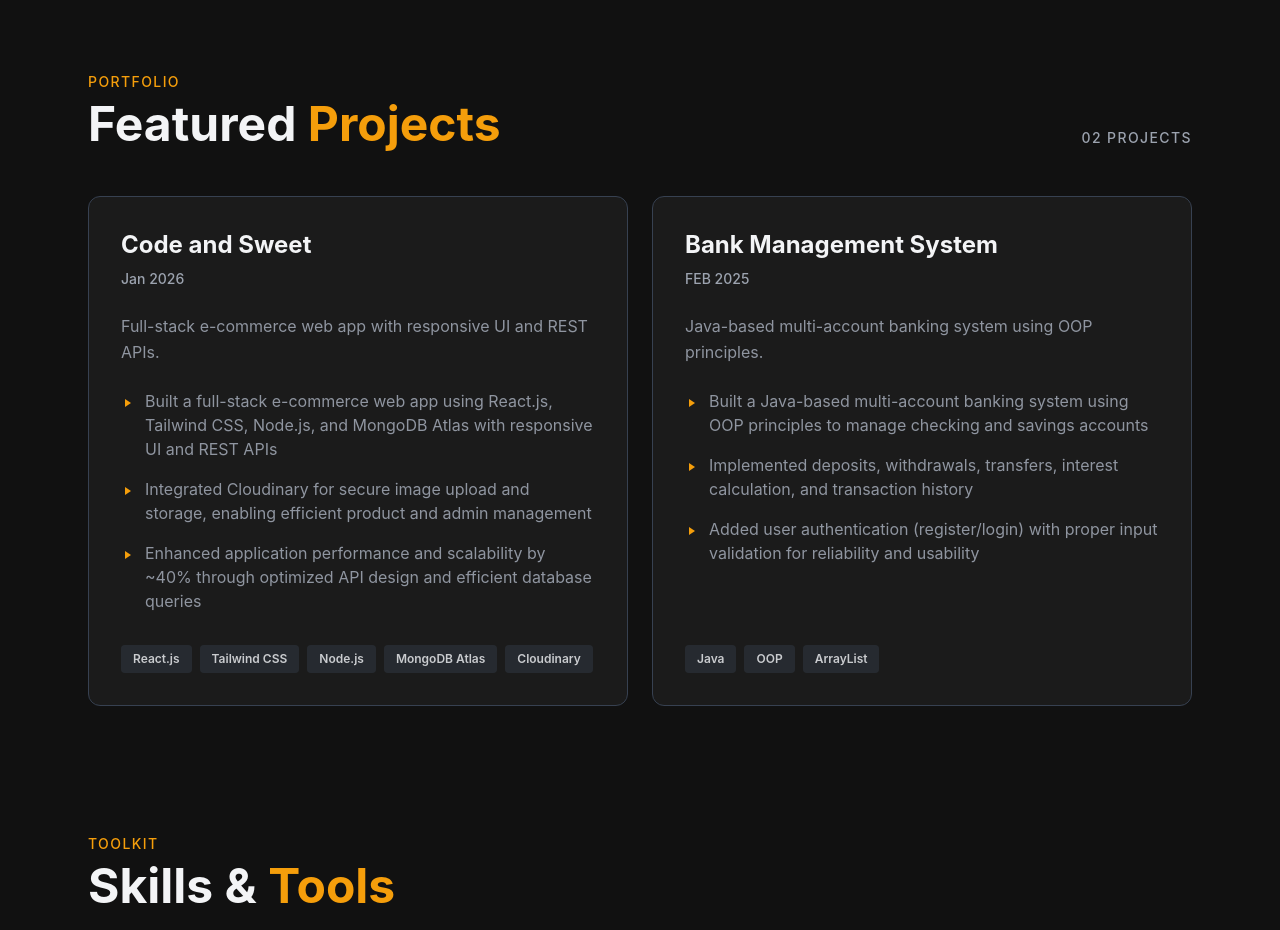
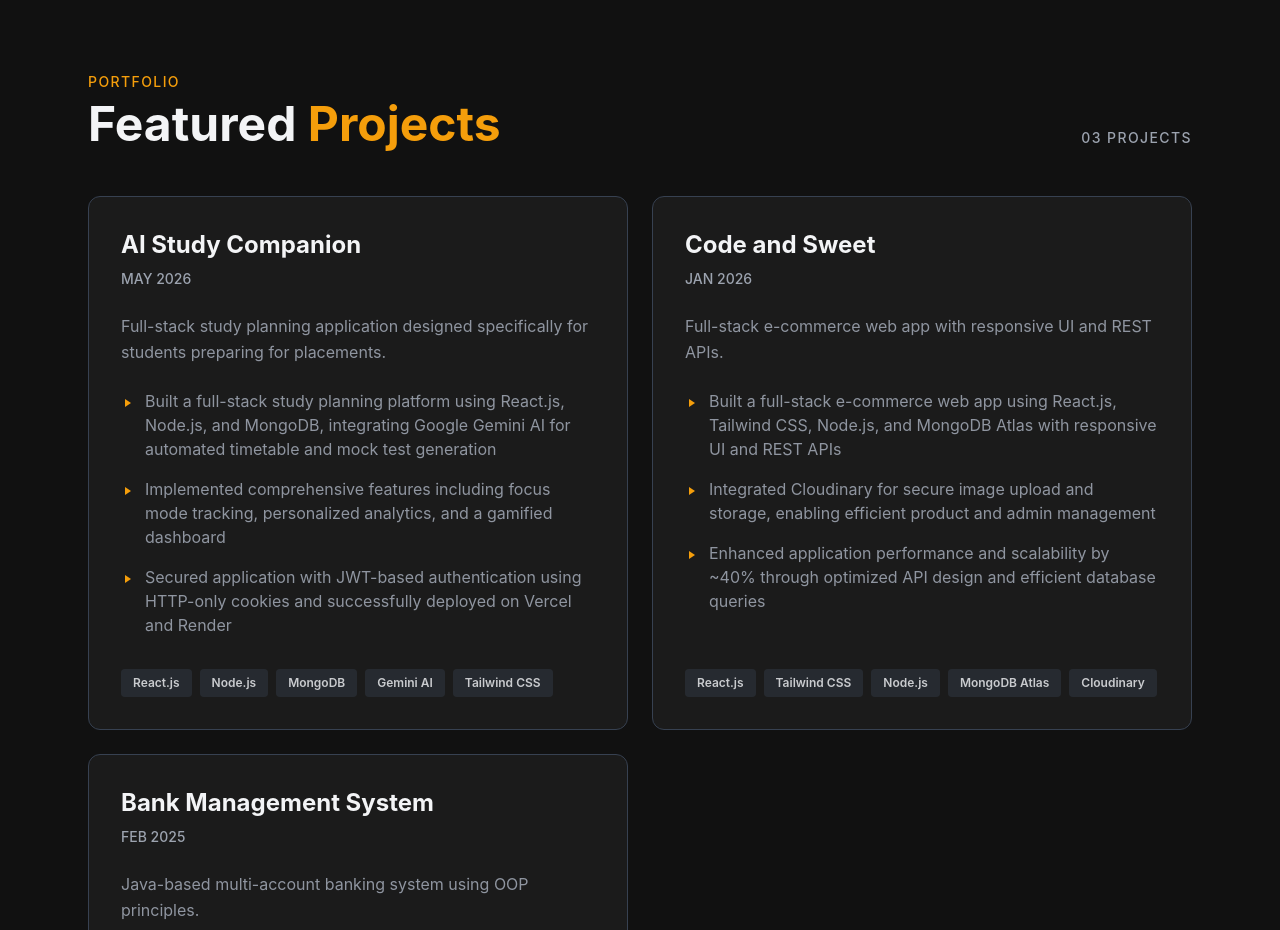
Before and after one commit to Subham5778/MyPortfolio, a React (Vite) app: page / in a window 1280 px wide. Shown: the part 1660-2590 px from the top of the page. Built offline with nearby package versions, Linux system fonts and the light colour scheme.

Commit message:
Refactor projects section with new project details

```diff
--- a/src/App.jsx
+++ b/src/App.jsx
@@ -241,22 +241,68 @@ function App() {
       <p className="text-primary font-medium tracking-widest text-sm mb-2 uppercase">PORTFOLIO</p>
       <h2 className="text-4xl md:text-5xl font-bold">Featured <span className="text-primary">Projects</span></h2>
     </div>
-            <span className="hidden md:inline-block text-muted tracking-widest text-sm font-medium">02 PROJECTS</span>
+    <span className="hidden md:inline-block text-muted tracking-widest text-sm font-medium">03 PROJECTS</span>
   </div>
 
   <div className="grid md:grid-cols-2 gap-6">
-            {/* Project 1 */}
+
+    {/* Project 1: AI Study Companion */}
     <div className="glass-card p-8 flex flex-col h-full group cursor-pointer hover:-translate-y-1 transition-transform duration-300">
+      <div className="flex justify-between items-start mb-6">
+        <div>
+          <h3 className="text-2xl font-bold mb-2 group-hover:text-primary transition-colors">
+            AI Study Companion
+          </h3>
+          <p className="text-muted text-sm font-medium">MAY 2026</p>
+        </div>
+        {/* GitHub Link Button */}
+        <a
+          href="https://github.com/Subham5778/AI-Study-Companion"
+          target="_blank"
+          rel="noopener noreferrer"
+          className="opacity-0 group-hover:opacity-100 transition-opacity"
+        >
+          <ExternalLink className="text-primary" size={24} />
+        </a>
+      </div>
 
+      <p className="text-muted/90 mb-6 leading-relaxed">
+        Full-stack study planning application designed specifically for students preparing for placements.
+      </p>
+
+      <ul className="space-y-4 text-muted/90 list-none ml-0 pl-1 mb-8 flex-grow">
+        <li className="relative before:absolute before:left-[-1.25rem] before:top-[0.6rem] before:w-0 before:h-0 before:border-t-[4px] before:border-t-transparent before:border-l-[6px] before:border-l-primary before:border-b-[4px] before:border-b-transparent ml-5">
+          Built a full-stack study planning platform using React.js, Node.js, and MongoDB, integrating Google Gemini AI for automated timetable and mock test generation
+        </li>
+        <li className="relative before:absolute before:left-[-1.25rem] before:top-[0.6rem] before:w-0 before:h-0 before:border-t-[4px] before:border-t-transparent before:border-l-[6px] before:border-l-primary before:border-b-[4px] before:border-b-transparent ml-5">
+          Implemented comprehensive features including focus mode tracking, personalized analytics, and a gamified dashboard
+        </li>
+        <li className="relative before:absolute before:left-[-1.25rem] before:top-[0.6rem] before:w-0 before:h-0 before:border-t-[4px] before:border-t-transparent before:border-l-[6px] before:border-l-primary before:border-b-[4px] before:border-b-transparent ml-5">
+          Secured application with JWT-based authentication using HTTP-only cookies and successfully deployed on Vercel and Render
+        </li>
+      </ul>
+
+      <div className="flex flex-wrap gap-2 mt-auto">
+        {['React.js', 'Node.js', 'MongoDB', 'Gemini AI', 'Tailwind CSS'].map((tech) => (
+          <span
+            key={tech}
+            className="bg-cardBorder/40 text-text/80 text-xs font-semibold px-3 py-1.5 rounded"
+          >
+            {tech}
+          </span>
+        ))}
+      </div>
+    </div>
+
+    {/* Project 2: Code and Sweet */}
+    <div className="glass-card p-8 flex flex-col h-full group cursor-pointer hover:-translate-y-1 transition-transform duration-300">
       <div className="flex justify-between items-start mb-6">
-
         <div>
           <h3 className="text-2xl font-bold mb-2 group-hover:text-primary transition-colors">
             Code and Sweet
           </h3>
-      <p className="text-muted text-sm font-medium">Jan 2026</p>
+          <p className="text-muted text-sm font-medium">JAN 2026</p>
         </div>
-
         {/* GitHub Link Button */}
         <a
           href="https://github.com/Subham5778/CodeandSweet"
@@ -266,7 +312,6 @@ function App() {
         >
           <ExternalLink className="text-primary" size={24} />
         </a>
-
       </div>
 
       <p className="text-muted/90 mb-6 leading-relaxed">
@@ -274,19 +319,15 @@ function App() {
       </p>
 
       <ul className="space-y-4 text-muted/90 list-none ml-0 pl-1 mb-8 flex-grow">
-
         <li className="relative before:absolute before:left-[-1.25rem] before:top-[0.6rem] before:w-0 before:h-0 before:border-t-[4px] before:border-t-transparent before:border-l-[6px] before:border-l-primary before:border-b-[4px] before:border-b-transparent ml-5">
           Built a full-stack e-commerce web app using React.js, Tailwind CSS, Node.js, and MongoDB Atlas with responsive UI and REST APIs
         </li>
-
         <li className="relative before:absolute before:left-[-1.25rem] before:top-[0.6rem] before:w-0 before:h-0 before:border-t-[4px] before:border-t-transparent before:border-l-[6px] before:border-l-primary before:border-b-[4px] before:border-b-transparent ml-5">
           Integrated Cloudinary for secure image upload and storage, enabling efficient product and admin management
         </li>
-
         <li className="relative before:absolute before:left-[-1.25rem] before:top-[0.6rem] before:w-0 before:h-0 before:border-t-[4px] before:border-t-transparent before:border-l-[6px] before:border-l-primary before:border-b-[4px] before:border-b-transparent ml-5">
           Enhanced application performance and scalability by ~40% through optimized API design and efficient database queries
         </li>
-
       </ul>
 
       <div className="flex flex-wrap gap-2 mt-auto">
@@ -299,10 +340,9 @@ function App() {
           </span>
         ))}
       </div>
-
     </div>
 
-            {/* Project 2 */}
+    {/* Project 3: Bank Management System */}
     <div className="glass-card p-8 flex flex-col h-full group cursor-pointer hover:-translate-y-1 transition-transform duration-300">
       <div className="flex justify-between items-start mb-6">
         <div>
@@ -344,6 +384,7 @@ function App() {
         ))}
       </div>
     </div>
+
   </div>
 </section>
 
```
Lines whose indentation alone changed are shown as unchanged.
######
Your copy of the entries must be exact and must contain no pictures.

Task result:
Before and after one commit to Subham5778/MyPortfolio, a React (Vite) app: page / in a window 1280 px wide. Shown: the part 1660-2590 px from the top of the page. Built offline with nearby package versions, Linux system fonts and the light colour scheme.

Commit message:
Refactor projects section with new project details

```diff
--- a/src/App.jsx
+++ b/src/App.jsx
@@ -241,22 +241,68 @@ function App() {
       <p className="text-primary font-medium tracking-widest text-sm mb-2 uppercase">PORTFOLIO</p>
       <h2 className="text-4xl md:text-5xl font-bold">Featured <span className="text-primary">Projects</span></h2>
     </div>
-            <span className="hidden md:inline-block text-muted tracking-widest text-sm font-medium">02 PROJECTS</span>
+    <span className="hidden md:inline-block text-muted tracking-widest text-sm font-medium">03 PROJECTS</span>
   </div>
 
   <div className="grid md:grid-cols-2 gap-6">
-            {/* Project 1 */}
+
+    {/* Project 1: AI Study Companion */}
     <div className="glass-card p-8 flex flex-col h-full group cursor-pointer hover:-translate-y-1 transition-transform duration-300">
+      <div className="flex justify-between items-start mb-6">
+        <div>
+          <h3 className="text-2xl font-bold mb-2 group-hover:text-primary transition-colors">
+            AI Study Companion
+          </h3>
+          <p className="text-muted text-sm font-medium">MAY 2026</p>
+        </div>
+        {/* GitHub Link Button */}
+        <a
+          href="https://github.com/Subham5778/AI-Study-Companion"
+          target="_blank"
+          rel="noopener noreferrer"
+          className="opacity-0 group-hover:opacity-100 transition-opacity"
+        >
+          <ExternalLink className="text-primary" size={24} />
+        </a>
+      </div>
 
+      <p className="text-muted/90 mb-6 leading-relaxed">
+        Full-stack study planning application designed specifically for students preparing for placements.
+      </p>
+
+      <ul className="space-y-4 text-muted/90 list-none ml-0 pl-1 mb-8 flex-grow">
+        <li className="relative before:absolute before:left-[-1.25rem] before:top-[0.6rem] before:w-0 before:h-0 before:border-t-[4px] before:border-t-transparent before:border-l-[6px] before:border-l-primary before:border-b-[4px] before:border-b-transparent ml-5">
+          Built a full-stack study planning platform using React.js, Node.js, and MongoDB, integrating Google Gemini AI for automated timetable and mock test generation
+        </li>
+        <li className="relative before:absolute before:left-[-1.25rem] before:top-[0.6rem] before:w-0 before:h-0 before:border-t-[4px] before:border-t-transparent before:border-l-[6px] before:border-l-primary before:border-b-[4px] before:border-b-transparent ml-5">
+          Implemented comprehensive features including focus mode tracking, personalized analytics, and a gamified dashboard
+        </li>
+        <li className="relative before:absolute before:left-[-1.25rem] before:top-[0.6rem] before:w-0 before:h-0 before:border-t-[4px] before:border-t-transparent before:border-l-[6px] before:border-l-primary before:border-b-[4px] before:border-b-transparent ml-5">
+          Secured application with JWT-based authentication using HTTP-only cookies and successfully deployed on Vercel and Render
+        </li>
+      </ul>
+
+      <div className="flex flex-wrap gap-2 mt-auto">
+        {['React.js', 'Node.js', 'MongoDB', 'Gemini AI', 'Tailwind CSS'].map((tech) => (
+          <span
+            key={tech}
+            className="bg-cardBorder/40 text-text/80 text-xs font-semibold px-3 py-1.5 rounded"
+          >
+            {tech}
+          </span>
+        ))}
+      </div>
+    </div>
+
+    {/* Project 2: Code and Sweet */}
+    <div className="glass-card p-8 flex flex-col h-full group cursor-pointer hover:-translate-y-1 transition-transform duration-300">
       <div className="flex justify-between items-start mb-6">
-
         <div>
           <h3 className="text-2xl font-bold mb-2 group-hover:text-primary transition-colors">
             Code and Sweet
           </h3>
-      <p className="text-muted text-sm font-medium">Jan 2026</p>
+          <p className="text-muted text-sm font-medium">JAN 2026</p>
         </div>
-
         {/* GitHub Link Button */}
         <a
           href="https://github.com/Subham5778/CodeandSweet"
@@ -266,7 +312,6 @@ function App() {
         >
           <ExternalLink className="text-primary" size={24} />
         </a>
-
       </div>
 
       <p className="text-muted/90 mb-6 leading-relaxed">
@@ -274,19 +319,15 @@ function App() {
       </p>
 
       <ul className="space-y-4 text-muted/90 list-none ml-0 pl-1 mb-8 flex-grow">
-
         <li className="relative before:absolute before:left-[-1.25rem] before:top-[0.6rem] before:w-0 before:h-0 before:border-t-[4px] before:border-t-transparent before:border-l-[6px] before:border-l-primary before:border-b-[4px] before:border-b-transparent ml-5">
           Built a full-stack e-commerce web app using React.js, Tailwind CSS, Node.js, and MongoDB Atlas with responsive UI and REST APIs
         </li>
-
         <li className="relative before:absolute before:left-[-1.25rem] before:top-[0.6rem] before:w-0 before:h-0 before:border-t-[4px] before:border-t-transparent before:border-l-[6px] before:border-l-primary before:border-b-[4px] before:border-b-transparent ml-5">
           Integrated Cloudinary for secure image upload and storage, enabling efficient product and admin management
         </li>
-
         <li className="relative before:absolute before:left-[-1.25rem] before:top-[0.6rem] before:w-0 before:h-0 before:border-t-[4px] before:border-t-transparent before:border-l-[6px] before:border-l-primary before:border-b-[4px] before:border-b-transparent ml-5">
           Enhanced application performance and scalability by ~40% through optimized API design and efficient database queries
         </li>
-
       </ul>
 
       <div className="flex flex-wrap gap-2 mt-auto">
@@ -299,10 +340,9 @@ function App() {
           </span>
         ))}
       </div>
-
     </div>
 
-            {/* Project 2 */}
+    {/* Project 3: Bank Management System */}
     <div className="glass-card p-8 flex flex-col h-full group cursor-pointer hover:-translate-y-1 transition-transform duration-300">
       <div className="flex justify-between items-start mb-6">
         <div>
@@ -344,6 +384,7 @@ function App() {
         ))}
       </div>
     </div>
+
   </div>
 </section>
 
```
Lines whose indentation alone changed are shown as unchanged.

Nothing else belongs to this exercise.